The costliest items that could be found in a house were the textiles, they, therefore, played a key part in furnishing representational rooms as a way to impress visitors.  Apart from designs for upholstered furniture such as the canopied beds illustrated above, Marot also provided designs for the actual textiles. Several repeating patterns for damasks and cut velvets are part of Marot’s body of work, as well as custom, one-off designs for more exclusive projects.

An example of a custom textile design are these remarkable hangings with their fine details and rich colours. They would form impressive decorations for a luxurious cabinet. They are hand embroidered after drawings by Marot -presumably Queen Mary II and her ladies of waiting- and are still held in the Royal Collection. Marot’s drawings gave pointers for colours for embroidery thread, very similar to current day needlework patterns.

Marot’s all embracing approach to design is clearly demonstrated in his published engravings. This can also be seen in his approach to textiles, which ranges from impressive pieces of furniture, to the arrangement of draperies, and the detailed designs of repeating patterns and hand embroidery.

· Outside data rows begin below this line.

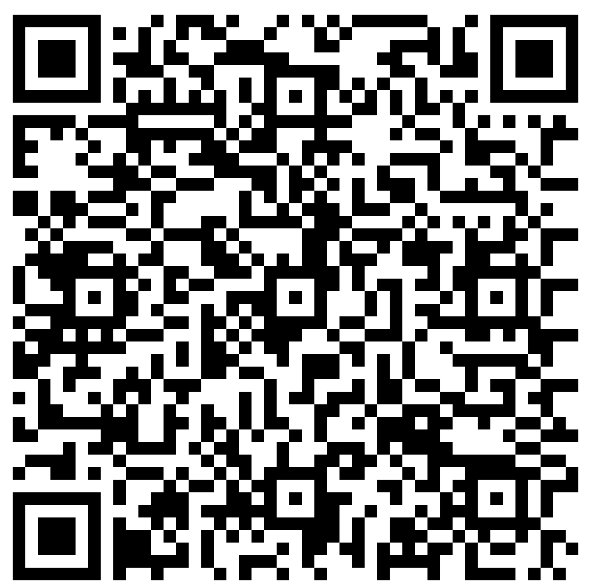
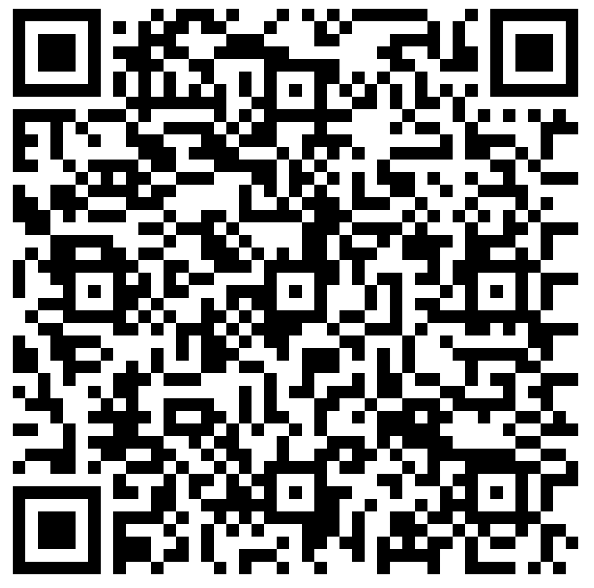
novo pix

diff --git a/src/app/features/billing/billing.ts b/src/app/features/billing/billing.ts
@@ -15,7 +15,7 @@ export class Billing {
   private toastService = inject(ToastService);
   private router = inject(Router);
   private readonly pixKey =
-    '00020101021126580014br.gov.bcb.pix0136efc7bd5e-a855-409c-9ccc-891a584b0e8e520400005303986540519.005802BR5913JORGE L ATTIE6009SAO PAULO62070503***6304DEF9';
+    '00020101021126580014br.gov.bcb.pix0136efc7bd5e-a855-409c-9ccc-891a584b0e8e520400005303986540512.905802BR5913JORGE L ATTIE6009SAO PAULO62070503***630438B7';
   readonly qrImagePath = 'assets/images/pix/pix.png';
 
   copying = signal(false);

diff --git a/src/app/features/landing/landing.html b/src/app/features/landing/landing.html
@@ -159,7 +159,7 @@
       <article class="landing-pricing__card landing-pricing__card--highlight">
         <span class="landing-pricing__badge">Plano atual</span>
         <h3>Dinway</h3>
-        <p class="landing-pricing__price">R$ 19<span>/mês</span></p>
+        <p class="landing-pricing__price">R$ 12,90<span>/mês</span></p>
         <ul>
           <li>Controle completo de transações e orçamento</li>
           <li>Cofres, metas e recorrências ilimitadas</li>

diff --git a/src/app/features/billing/billing.html b/src/app/features/billing/billing.html
@@ -2,7 +2,7 @@
   <div class="billing-card">
     <p class="billing-eyebrow">Pagamento mensal via PIX</p>
     <h1>Ative seu acesso</h1>
-    <p class="billing-price">R$ 19<span> pagamento mensal</span></p>
+    <p class="billing-price">R$ 12,90<span> pagamento mensal</span></p>
 
     <div class="billing-qr">
       <img [src]="qrImagePath" alt="QR Code de pagamento PIX" class="billing-qr__image" />
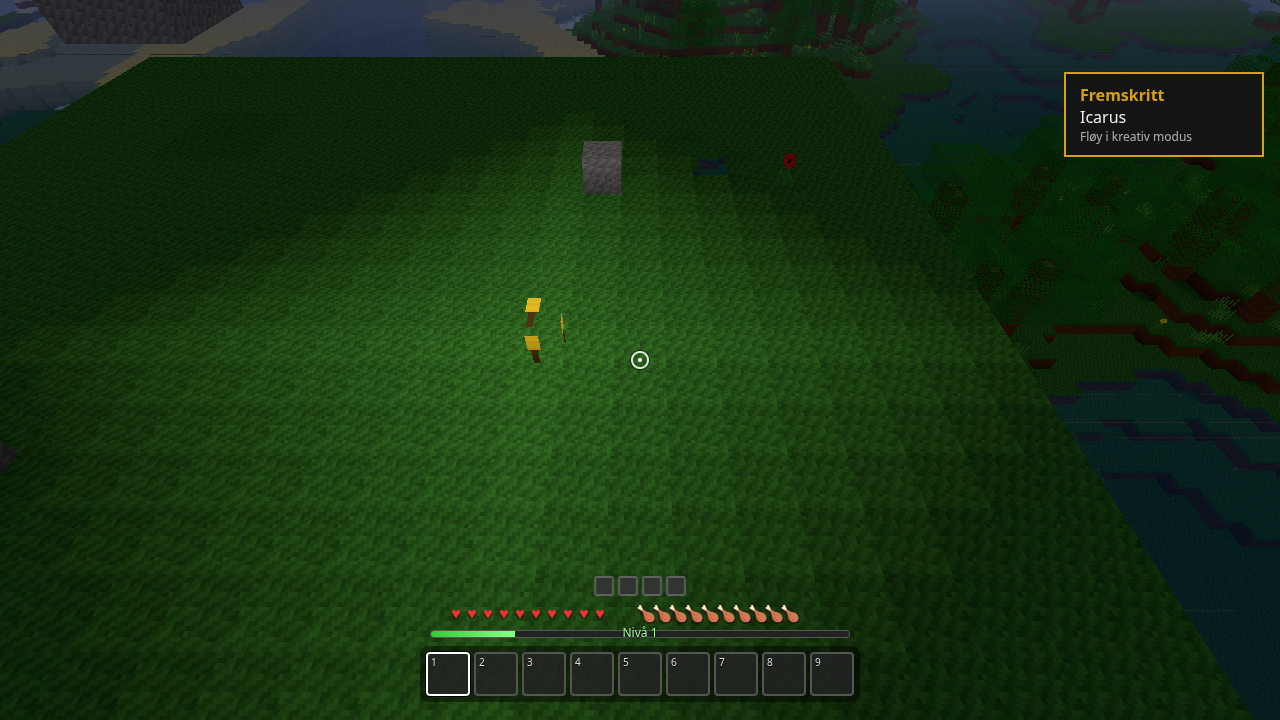
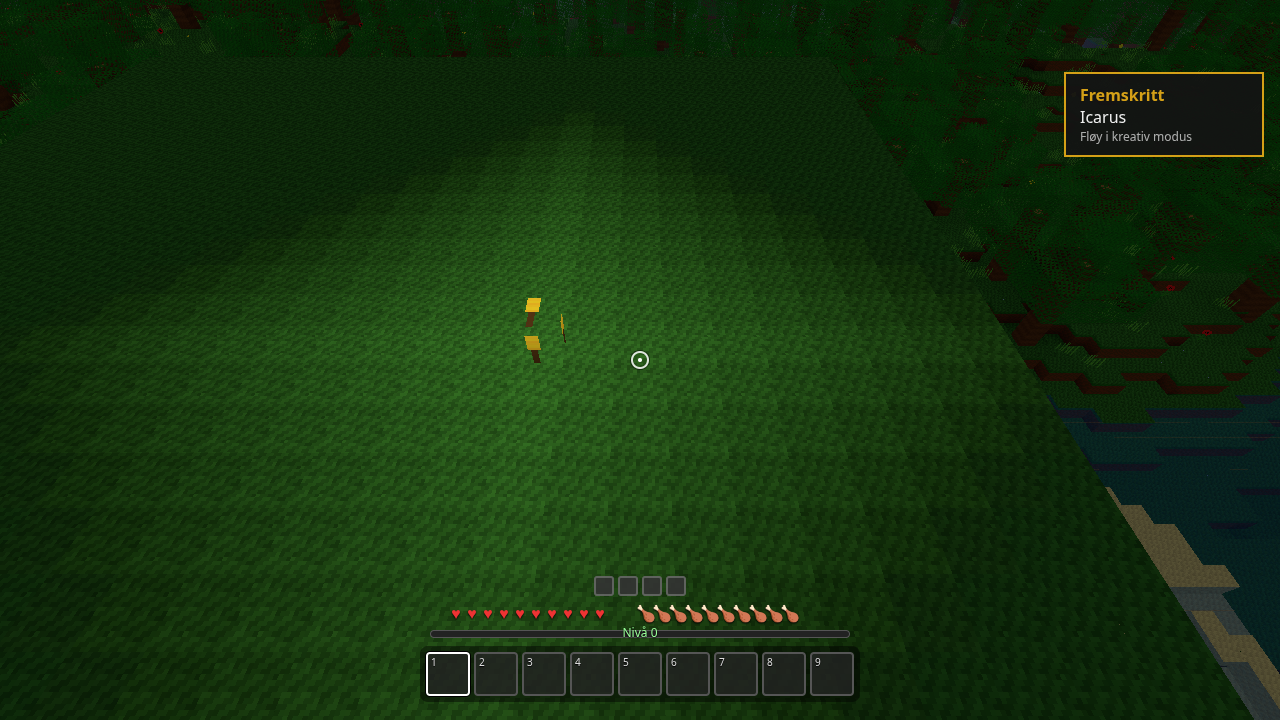
it20: docs — torch double-image diagnosis (open)

diff --git a/docs/ITERATIONS.md b/docs/ITERATIONS.md
@@ -32,7 +32,7 @@ Baseline først (core 56/56 med ekte tastatur/mus i Chromium), deretter åpne pu
 - Mobber går fortsatt rett inn i ild og lava (de unngår dem ikke når de finner vei)
 - Merkeboksen rundt stige og fakkel er fortsatt en hel blokk
 - Sand og grus faller fortsatt umiddelbart, og det finnes ikke dobbelt høyt gress
-- I BL1-skjermbildet står det noe som ligner en fakkel nr. 2 like ved den plasserte fakkelen (trolig en fakkel som ligger som ting; ikke reprodusert hver gang). Bør undersøkes
+- Fakler tegnes som en gjennomsiktig hel kube med fakkel-teksturen på hver side. Sett ovenfra/skrått ser det derfor ut som to fakler (for- og baksida), se it20-10. I MC er fakkelen en tynn pinne. Bør fikses neste runde (mesher + test)
 - Parallellkjøring av flere Chrome-tester gir tidsfeil (FS3, L1, D1, X11). Sluttkjøringene gjøres derfor én og én
 
 ### Media
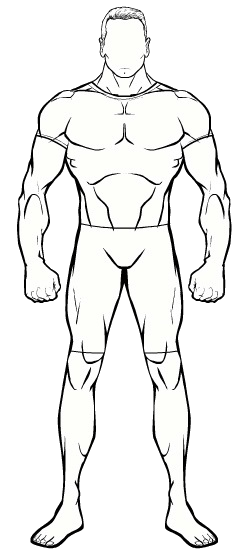
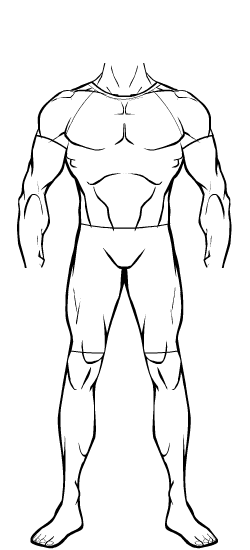
v.0.7.2

diff --git a/src/components/TDG/functions/more/createInitialTDGCharacters.js b/src/components/TDG/functions/more/createInitialTDGCharacters.js
@@ -19,7 +19,7 @@ const createInitialTDGCharacters = () => {
 
     const member_two = createOneTDGCharacter(
         1, 1, cyborg.possibleNickNames[0], cyborg,
-        cyborg.abilities.melee.advanced, cyborg.abilities.armor.basic,
+        cyborg.abilities.melee.advanced, cyborg.abilities.armor.advanced,
         cyborg.abilities.range.advanced, 
         cyborg.abilities.flight.basic,
         commonAbilities.special.basic, commonAbilities.special.basic
@@ -27,7 +27,7 @@ const createInitialTDGCharacters = () => {
 
     const member_three = createOneTDGCharacter(
         2, 1, mutant.possibleNickNames[0], mutant,
-        mutant.abilities.melee.advanced, mutant.abilities.armor.basic,
+        mutant.abilities.melee.advanced, mutant.abilities.armor.advanced,
         commonAbilities.range.basic, 
         mutant.abilities.flight.basic, 
         mutant.abilities.special.basic, mutant.abilities.special.advanced
@@ -35,7 +35,7 @@ const createInitialTDGCharacters = () => {
 
     const member_four = createOneTDGCharacter(
         3, 1, wizard.possibleNickNames[0], wizard,
-        commonAbilities.melee.basic, wizard.abilities.armor.basic,
+        commonAbilities.melee.basic, wizard.abilities.armor.advanced,
         wizard.abilities.range.basic, 
         wizard.abilities.flight.basic, 
         wizard.abilities.special.basic, wizard.abilities.special.advanced

diff --git a/src/components/TDG/squadPage/MemberPage.js b/src/components/TDG/squadPage/MemberPage.js
@@ -1,9 +1,9 @@
 import styles from './MemberPage.module.css';
-import ArmorBlock from './ArmorBlock';
+import ImageBlock from './ImageBlock';
 import InfoBlock from './InfoBlock';
 
 import images from '../../../uploads/images';
-const { standartBody } = images;
+const { standartBody, standartHead } = images;
 
 const MemberPage = ({member}) => {
     const {nick_name, id, armor, melee, range, flying, special, level} = member;
@@ -32,7 +32,12 @@ const MemberPage = ({member}) => {
                 alt='body'
                 title={nick_name}
             />
-            <ArmorBlock armor={armor}/>
+            <ImageBlock image={armor} item={'armor'}/>
+            <img src={standartHead} 
+                className={styles.MemberPage_ImagesBlock_StandartHead}
+                alt='head'
+                title={nick_name}
+            />
         </div>
     </div>
 

diff --git a/src/components/TDG/squadPage/ImageBlock.js b/src/components/TDG/squadPage/ImageBlock.js
@@ -1,0 +1,31 @@
+import styles from './ImageBlock.module.css';
+
+function createImageStyle (title, item) {
+    const style = [styles[item]]; 
+
+    const imageTitle = title.split(' ').join('') + 'Style';
+
+    style.push(styles[imageTitle]);
+
+    return style.join(' ')
+};
+
+const ImageBlock = ({image, item}) => {
+    if (ImageBlock[image.title]) {
+        return ImageBlock[image.title];
+    };
+    
+    console.log('rendering ImageBlock', image.title);
+
+    ImageBlock[image.title] = <img src={image.image}
+            className={createImageStyle(image.title, item)}
+            alt={image.title}
+            title={image.title}
+        />
+
+    return (
+        ImageBlock[image.title]
+    )
+};
+
+export default ImageBlock;

diff --git a/src/uploads/images.js b/src/uploads/images.js
@@ -4,6 +4,7 @@ import normalItems from './TDG/normalItems/normalItems';
 import cyborgDetails from './TDG/cyborgDetails/cyborgDetails';
 import noImage from './TDG/noImage.jpg';
 import standartBody from './TDG/standartBody.png';
+import standartHead from './TDG/standartHead.png';
 import wizardSpells from './TDG/wizardSpells/wizardSpells';
 import mutantEvolvings from './TDG/mutantEvolvings/mutantEvolvings';
 import psionInsights from './TDG/psionInsights/psionInsights';
@@ -19,7 +20,8 @@ const images = {
     psionInsights,
     guildianLearnings,
     noImage,
-    standartBody
+    standartBody,
+    standartHead
 };
 
 export default images;

diff --git a/src/components/TDG/squadPage/ImageBlock.module.css b/src/components/TDG/squadPage/ImageBlock.module.css
@@ -13,6 +13,7 @@
 }
 
 .LeatherArmorStyle {
+    left: 80px;
     top: 50px;
 }
 
@@ -42,13 +43,17 @@
     left: 7px;
 }
 
-.DefensiveCharmsStyle {
+.DefensiveCharmsStyle, .DefensiveRunesStyle {
     top: -40px;
     width: 82px;
     left: 116px;
 }
 
-.GuardianAuraStyle {
+.DefensiveCharmsStyle {
+    z-index: 4;
+}
+
+.GuardianAuraStyle, .GuardianFieldStyle {
     top: 42px;
     width: 190px;
     left: 65px;

diff --git a/src/components/TDG/squadPage/MemberPage.module.css b/src/components/TDG/squadPage/MemberPage.module.css
@@ -16,6 +16,15 @@
 }
 
 .MemberPage_ImagesBlock_StandartBody {
+    position: relative;
     width: 200px;
     z-index: 1;
+}
+
+.MemberPage_ImagesBlock_StandartHead {
+    position: absolute;
+    left: 125px;
+    top: -2px;
+    width: 68px;
+    z-index: 3;
 }
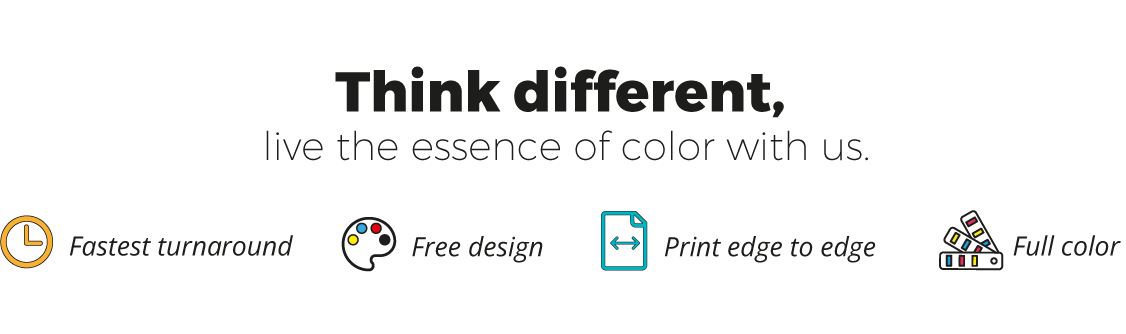
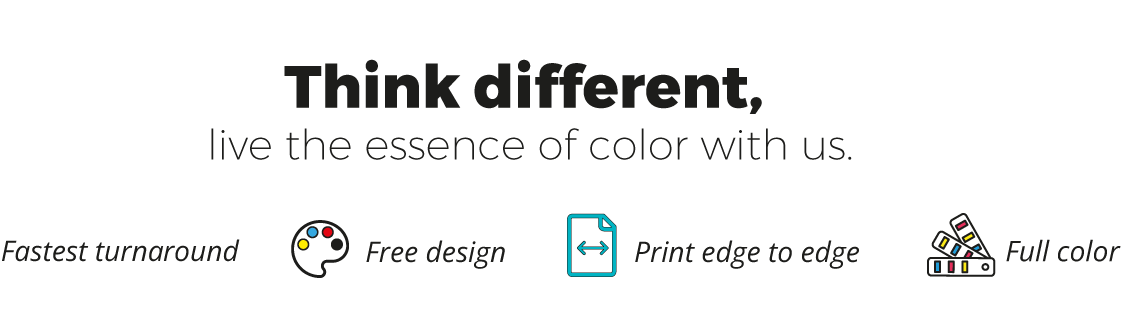
finalinfinito1

diff --git a/css/style.css b/css/style.css
@@ -182,12 +182,13 @@ html {
   width: 95%;
   height: 90%;
   border-radius: 20px;
-  margin: 10px;
+  margin: 15px;
 }
 
 .texini {
   display: flex;
   width: 85%;
+  justify-items: center;
   height: 350px;
   margin: 0 auto 30px;
   border-top: 3px solid #7c727297;

diff --git a/index.php b/index.php
@@ -122,7 +122,7 @@
       <a href=""><img class="imagen3" src="img/7.png" alt="" /></a>
     </div>
     <div class="texini">
-      <img width="100%" src="img/10.png" alt="" />
+      <img width="100%" src="img/info.png" alt="" />
     </div>
     
      <div class="gallery-container">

Separate designs for embroideries, draperies, velvet, and damask, all from Marot’s series of engravings. Images: Rijksmuseum.